Thanks to the laws of physics, there are two basic rules about telescopes. The first is that the bigger your primary lens or mirror, the higher the resolution of your telescope. The second is that lenses and mirrors have to be curved to focus light into an image. So, if you want a space telescope sensitive enough to see the atmospheres of distant exoplanets, Your telescope is going to need a large curved mirror or lens. But neither of these things is technically true, as a newly proposed telescope design demonstrates.1
The requirements for high-resolution telescopes are real, but there are ways to get around them a bit. For example, modern optical telescopes use large mirrors, which are difficult to manufacture in truly large sizes. This is why new observatories use a combination smaller of hexagonal mirrors instead of a single large one. Even the James Webb Space Telescope uses multiple mirrors in tandem. With optical telescopes, the mirrors are all clustered together, but they don’t have to be.
The necessary size of your mirror depends on the wavelengths of light you use. The wavelengths of optical light are on the order of a few hundred nanometers, so even a 4-meter wide mirror gives you a very detailed view of the heavens. Radio wavelengths are much larger, on the order of millimeters to several meters, and a radio mirror would need to be kilometers wide to create a high-resolution image. So modern radio telescopes such as the Atacama Large Millimeter Array (ALMA) use an array of antenna dishes. By combining the data through a process known as correlation, an array can work as a single large virtual telescope. Radio astronomers have used this technique to create the Earth-sized Event Horizon Telescope (EHT), which can observe a supermassive black hole in another galaxy.
Optical observatories can also use an array of telescopes to create a large virtual one, but the much shorter wavelengths of visible light make it difficult to do on Earth. Even the smallest ground vibration can shift your telescopes out of alignment. But in space vibration isn’t a large problem, so we could build large optical arrays and launch them into orbit.
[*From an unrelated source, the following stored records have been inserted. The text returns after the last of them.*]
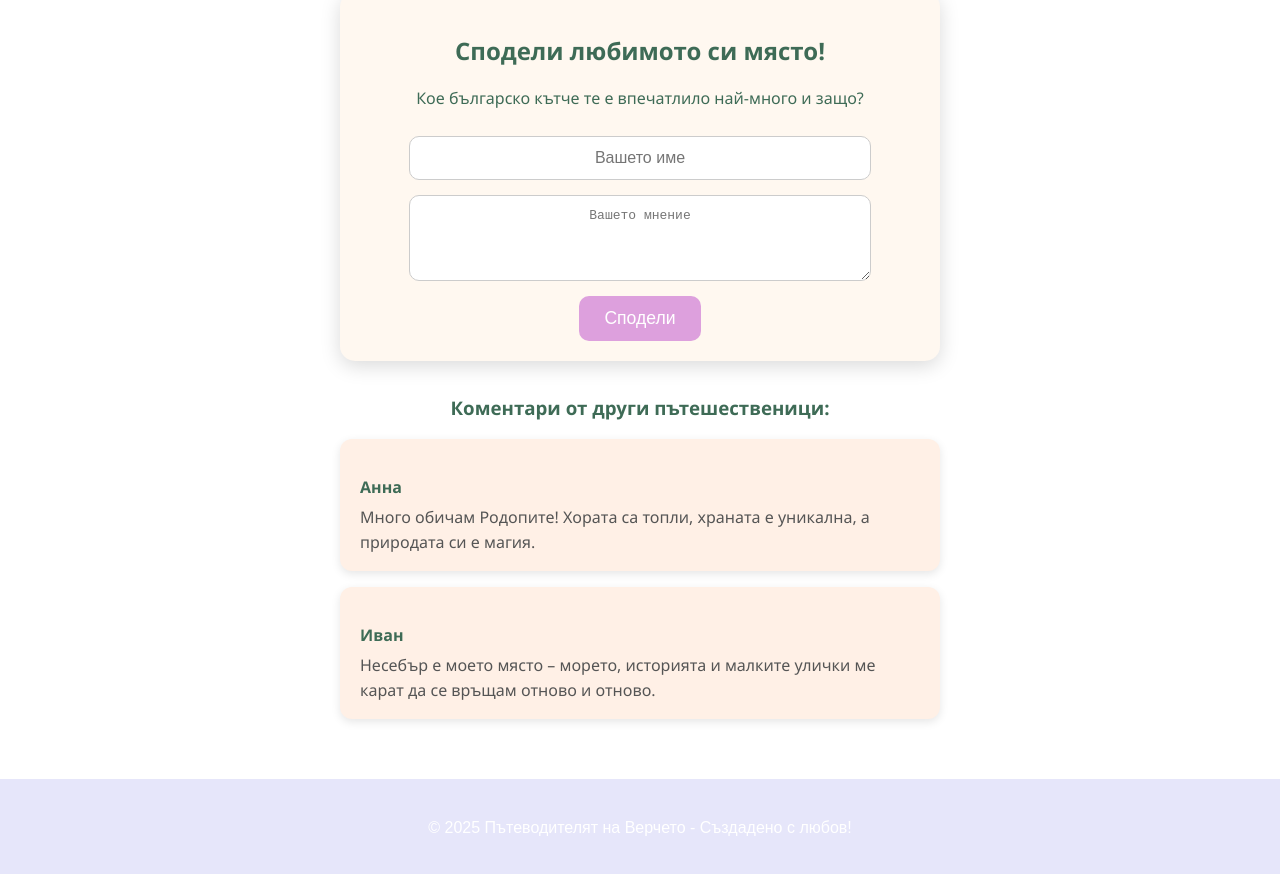
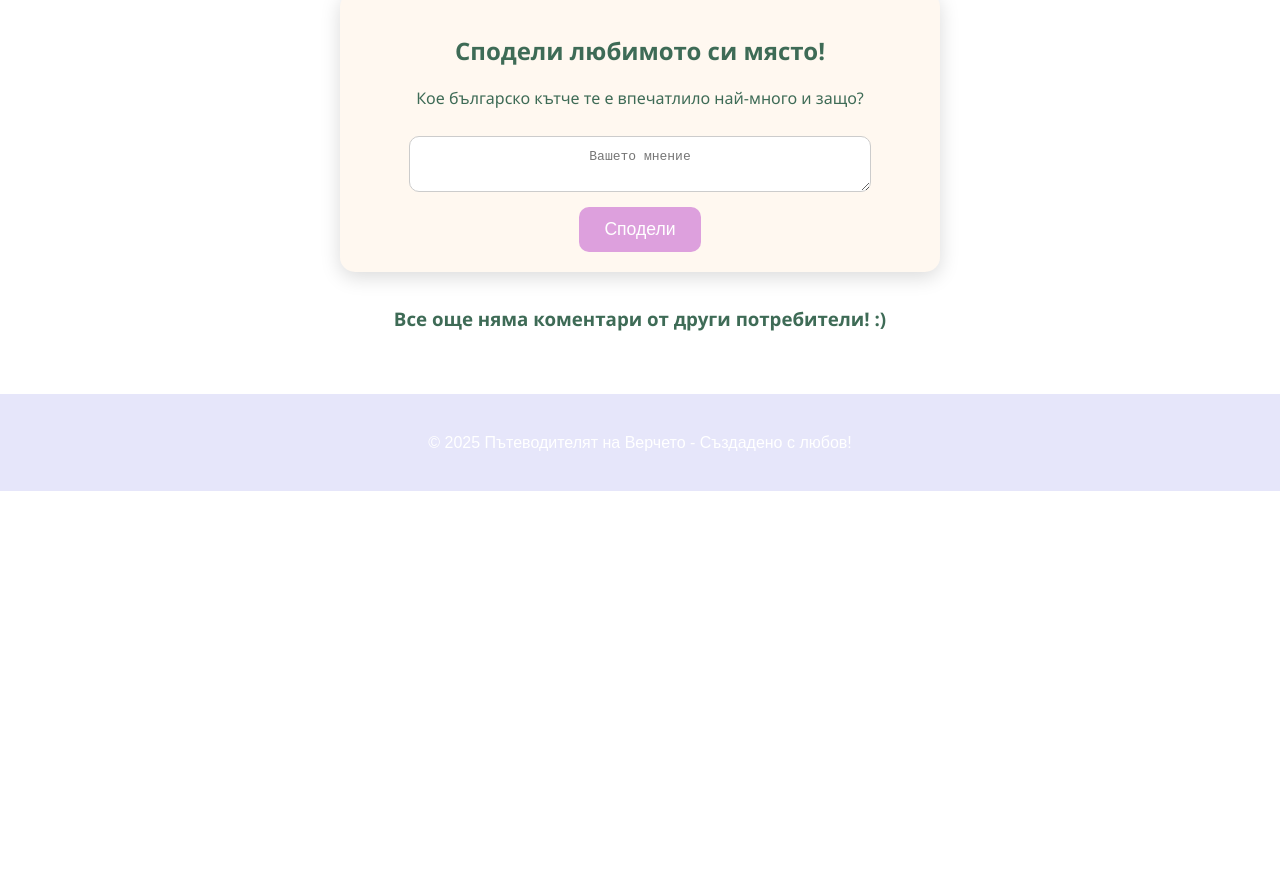
Before and after one commit to vyararadomirova/my-react-app, a Vue app: page /forum in a window 1280 px wide. Shown: the part 600-1474 px from the top of the page. After the commit the page ends 1091 px from the top, so only its background shows below. Built offline with nearby package versions, Linux system fonts and the light colour scheme.

Commit message:
Add delete comment functionality

```diff
--- a/src/components/Forum.jsx
+++ b/src/components/Forum.jsx
@@ -1,22 +1,48 @@
-import React, { useState } from "react";
+import React, { useState, useEffect } from "react";
 import styles from "./Forum.module.css";
 
 export default function Forum() {
-  const [comments, setComments] = useState([
-    { name: "Анна", text: "Много обичам Родопите! Хората са топли, храната е уникална, а природата си е магия." },
-    { name: "Иван", text: "Несебър е моето място – морето, историята и малките улички ме карат да се връщам отново и отново." },
-  ]);
+  const [comments, setComments] = useState([]);
+  const [currentUser, setCurrentUser] = useState("");
 
-  const handleSubmit = (e) => {
+
+  useEffect(() => {
+    const savedUser = localStorage.getItem("userName");
+    if (savedUser) {
+      setCurrentUser(savedUser);
+    }
+
+    const savedComments = localStorage.getItem("comments");
+    if (savedComments) {
+      setComments(JSON.parse(savedComments));
+    }
+  }, []);
+
+  const addComment = (e) => {
     e.preventDefault();
     const formData = new FormData(e.target);
-    const name = formData.get("name");
     const text = formData.get("comment");
 
-    if (name && text) {
-      setComments([{ name, text }, ...comments]);
-      e.target.reset();
-    }
+    if (!text) return;
+
+    const newComment = {
+      id: Date.now().toString(),
+      name: currentUser,
+      text,
+      owner: currentUser
+    };
+
+    const updatedComments = [newComment, ...comments];
+    setComments(updatedComments);
+    localStorage.setItem("comments", JSON.stringify(updatedComments));
+
+    e.target.reset();
+  };
+
+  const removeComment = (commentId) => {
+    const updatedComments = comments.filter(c => c.id !== commentId);
+    setComments(updatedComments);
+    localStorage.setItem("comments", JSON.stringify(updatedComments));
   };
 
   return (
@@ -25,21 +51,34 @@ export default function Forum() {
         <h2>Сподели любимото си място!</h2>
         <p>Кое българско кътче те е впечатлило най-много и защо?</p>
 
-        <form className={styles.forumForm} onSubmit={handleSubmit}>
-          <input type="text" name="name" placeholder="Вашето име" required />
-          <textarea name="comment" rows="4" placeholder="Вашето мнение" required></textarea>
+        <form className={styles.forumForm} onSubmit={addComment}>
+          <textarea name="comment" placeholder="Вашето мнение" required />
           <button type="submit" className={styles.submitBtn}>Сподели</button>
         </form>
       </section>
 
       <section className={styles.comments}>
-        <h3>Коментари от други пътешественици:</h3>
-        {comments.map((c, i) => (
-          <div key={i} className={styles.commentCard}>
-            <h4>{c.name}</h4>
-            <p>{c.text}</p>
-          </div>
-        ))}
+        {comments.length > 0 ? (
+          <>
+            <h3>Коментари от други пътешественици:</h3>
+            {comments.map(comment => (
+              <div key={comment.id} className={styles.commentCard}>
+                <div>
+                  <h4>{comment.name}</h4>
+                  <p>{comment.text}</p>
+                </div>
+
+                {comment.owner === currentUser && (
+                  <button className={styles.deleteBtn} onClick={() => removeComment(comment.id)}>
+                    Изтрий
+                  </button>
+                )}
+              </div>
+            ))}
+          </>
+        ) : (
+          <h3>Все още няма коментари от други потребители! :)</h3>
+        )}
       </section>
     </main>
   );
--- a/src/components/Forum.module.css
+++ b/src/components/Forum.module.css
@@ -63,12 +63,14 @@
 }
 
 .commentCard {
+    display: flex;
+    justify-content: space-between;
+    align-items: flex-start;
     background-color: #fff0e6;
     padding: 15px 20px;
     border-radius: 12px;
     box-shadow: 0 3px 10px rgba(0, 0, 0, 0.1);
     margin-bottom: 1rem;
-    text-align: left;
 }
 
 .commentCard h4 {
@@ -80,3 +82,20 @@
     margin: 0;
     color: #555;
 }
+
+.commentCard div {
+    display: flex;
+    flex-direction: column;
+}
+
+.commentCard button {
+    align-self: flex-end;
+    background-color: plum;
+    color: white;
+    border: none;
+    padding: 5px 10px;
+    border-radius: 4px;
+    cursor: pointer;
+    font-size: 0.85rem;
+    flex-shrink: 0;
+}
--- a/src/components/Login.jsx
+++ b/src/components/Login.jsx
@@ -39,6 +39,7 @@ export default function Login() {
 
             setError('');
             localStorage.setItem('accessToken', data.accessToken);
+            localStorage.setItem("userName", data.name);
             navigate('/');
         } catch (err) {
             console.error(err);
--- a/src/components/Register.jsx
+++ b/src/components/Register.jsx
@@ -46,6 +46,7 @@ export default function Register() {
 
             setError('');
             localStorage.setItem('accessToken', data.accessToken);
+            localStorage.setItem("userName", data.name);
             navigate('/');
         } catch (err) {
             console.error(err);
```
Also changed, not shown: 1 other file (tests, documents, lock files or other folders).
There are several engineering challenges, but one big one is that telescopes with curved lenses or mirrors are heavy, making it cost-prohibitive to launch dozens of them.
Enter the Nautilus Space Observatory (NSO). The proposed mission plans for an array of 35 8-meter telescopes. Working together as a single virtual telescope array, the NSO would be capable of analyzing the atmospheres of more than a thousand Earth-like worlds. Rather than using curved mirrors, each telescope would use a large lens. But instead of using a heavy curved lens, each would use a flat one.
This is possible thanks to a physical trick. Although lenses do have to be curved to focus light, it’s only the surface of the lens that does the refraction. You don’t need all the thick material behind the curved surface, so you can just have rings of curved sections with a flat backing. This trick was first popularized by French physicist Augustin-Jean Fresnel and is now called Fresnel lenses. Fresnel lenses were first used in lighthouses, but are now used in everything from overhead projectors to VR headsets. They can be made so thin you can even get ones that are flexible plastic sheets. The reason they haven’t been used in optical astronomy is that their segmented design generally produces images that are too fuzzy for telescopes. The NSO proposal has overcome this challenge by creating a Fresnel lens without fuzzy images.
Rather than simply using ringed sections of a curved lens surface, the new design uses a complex etched pattern on the lens that takes advantage of optical diffraction. As a result, light is focused on a single point, allowing for a sharp image. This design scales, so that large lenses can still be flat and lightweight.
Using this lens design, the NSO telescopes can be much lighter than conventional space telescopes. The telescopes can also be folded into a flatpack so that dozens of telescopes could be launched at once, making the observatory cost-effective. It will be decades before the Nautilus Space Observatory could be built and launched. But this proposal shows that in the future space-based telescope arrays will be a powerful tool for astronomers.
Apai, Dániel, et al. “A thousand earths: a very large aperture, ultralight space telescope array for atmospheric biosignature surveys.” The Astronomical Journal 158.2 (2019): 83. ↩︎